There are a lot of bad jobs in hockey.They feature hard work, low pay and threat of injury.
One of the worst jobs used to be in ice maintenance. The advent of the ice girl has given even that menial task a hint of glamour, beauty, and style.
The job of NHL penalty killer however has never taken on that shine. It requires an unrelenting work ethic and a willingness to toil in obscurity.
A penalty killer needs to be able to out skate a one-man advantage and be ready to block a shot when he gets there.
Some penalty killers acquire a sort of fame. Usually after they've played on a Cup winner or possess offensive skills. Preferably both.
Brendan Morrow, Jordan Staal, Chris Pronger, Duncan Keith, Todd Marchant, and Samuel Pahlsson have all garnered some fame and fortune for among other things playing key short-handed roles on Stanley Cup Champions.
John Madden is a famous penalty killer. He has won three Cups: two with New Jersey and one with Chicago. He's shown offensive skills throughout his career.
Unfortunately two bad offensive seasons in a row left the 37-year-old begging for a job after winning his third cup last year.
Minnesota finally signed him for $1.25 million. That's the kind of regard even the great penalty killers get at the end.
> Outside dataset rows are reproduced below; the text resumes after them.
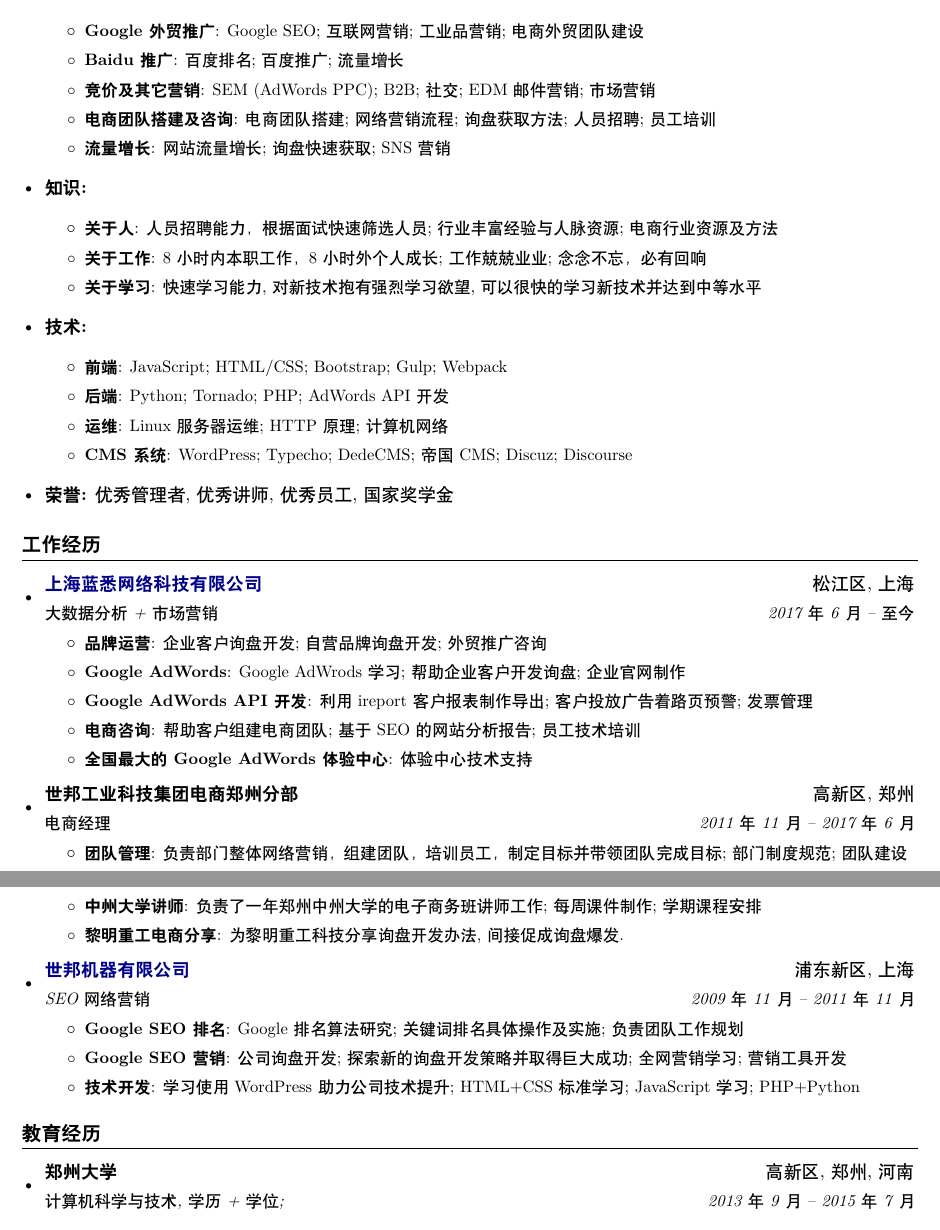
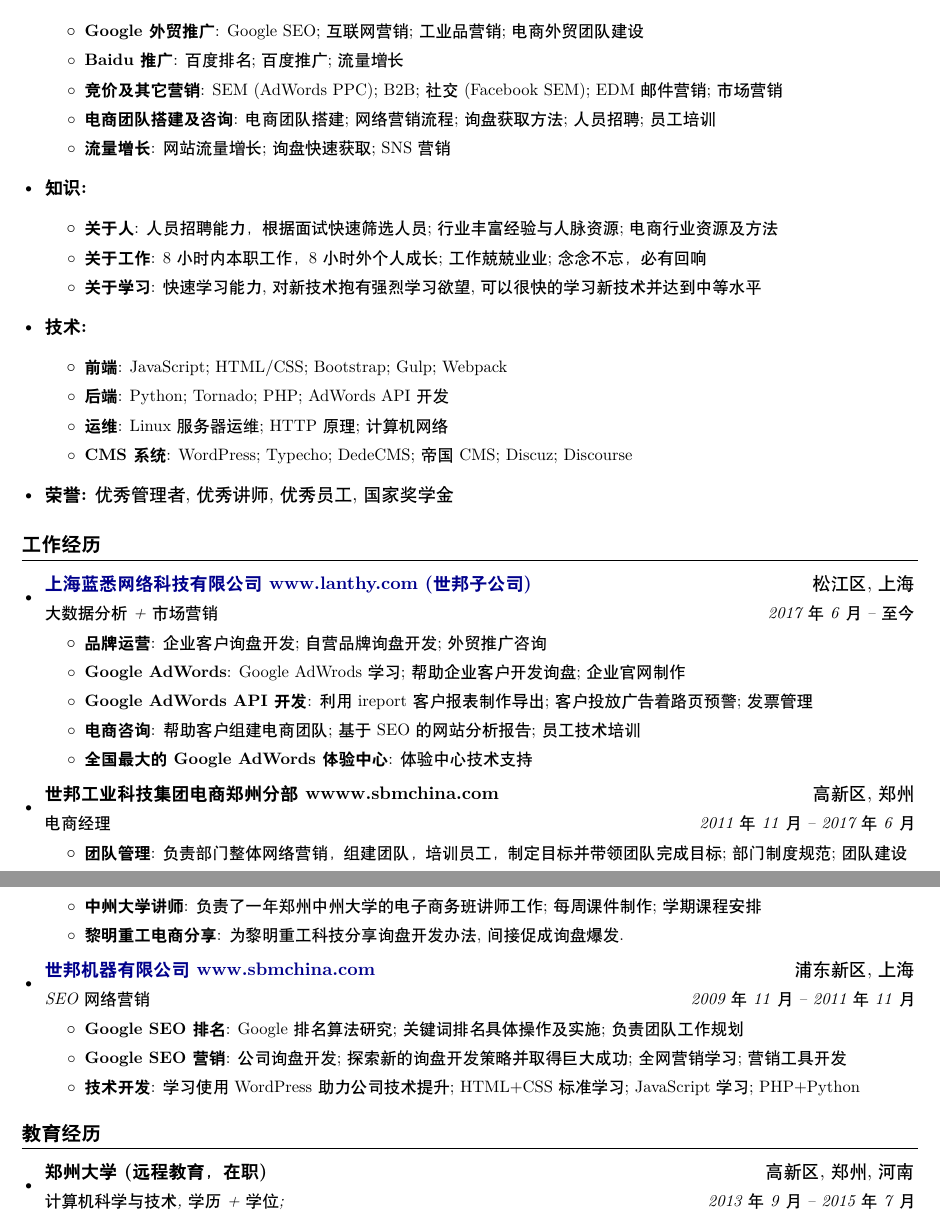
Before and after one commit to sbmzhcn/resume, a LaTeX CV (resume/resume.tex, which reads components/education.tex, components/skills.tex, components/work.tex): two parts of pages 1 and 2 of 3, joined at a grey line, cut so that both start at the same text. Compiled offline with XeLaTeX; a missing font is replaced by an installed copy or a similar font.

Commit message:
更新下我的简历，细节修改

```diff
--- a/components/education.tex
+++ b/components/education.tex
@@ -1,7 +1,7 @@
 \section{\textbf{教育经历}}
   \resumeSubHeadingListStart
     \resumeSubheading
-      {郑州大学}{高新区, 郑州, 河南}
+      {郑州大学(远程教育，在职)}{高新区, 郑州, 河南}
       {计算机科学与技术, 学历+学位; }{2013年9月 -- 2015年7月}
     \resumeSubheading
       {安徽工商职业技术学院(大专)}{庐阳区, 合肥, 安徽}
--- a/components/skills.tex
+++ b/components/skills.tex
@@ -17,7 +17,7 @@
      \resumeItem{Baidu推广}
        {百度排名; 百度推广; 流量增长}
      \resumeItem{竞价及其它营销}
-       {SEM (AdWords PPC); B2B; 社交; EDM邮件营销; 市场营销 }
+       {SEM (AdWords PPC); B2B; 社交(Facebook SEM); EDM邮件营销; 市场营销 }
      \resumeItem{电商团队搭建及咨询}
        {电商团队搭建; 网络营销流程; 询盘获取方法; 人员招聘; 员工培训 }
      \resumeItem{流量增长}
--- a/components/work.tex
+++ b/components/work.tex
@@ -1,7 +1,7 @@
 \section{\textbf{工作经历}}
   \resumeSubHeadingListStart
     \resumeSubheading
-      {\href{http://www.lanthy.com/}{上海蓝悉网络科技有限公司}}{松江区, 上海}
+      {\href{http://www.lanthy.com/}{上海蓝悉网络科技有限公司 www.lanthy.com (世邦子公司)}}{松江区, 上海}
       {大数据分析+市场营销}{2017年6月 -- 至今}
       \resumeItemListStart
         \resumeItem{品牌运营}
@@ -16,7 +16,7 @@
           {体验中心技术支持}
       \resumeItemListEnd
     \resumeSubheading
-      {世邦工业科技集团电商郑州分部}{高新区, 郑州}
+      {世邦工业科技集团电商郑州分部 wwww.sbmchina.com }{高新区, 郑州}
       {电商经理}{2011年11月 -- 2017年6月}
       \resumeItemListStart
         \resumeItem{团队管理}
@@ -39,7 +39,7 @@
           {为黎明重工科技分享询盘开发办法, 间接促成询盘爆发.}
       \resumeItemListEnd
     \resumeSubheading
-      {\href{http://www.shibangchina.com/}{世邦机器有限公司}}{浦东新区, 上海}
+      {\href{http://www.shibangchina.com/}{世邦机器有限公司 www.sbmchina.com}}{浦东新区, 上海}
       {SEO网络营销}{2009年11月 -- 2011年11月}
       \resumeItemListStart
         \resumeItem{Google SEO排名}
```
Also changed, not shown: components/publications.tex (+1 -1 lines), README.md.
This slide show is about some other less famous penalty killers, guys without the cups, or the offensive chops, who still deserve some regard for the role they play.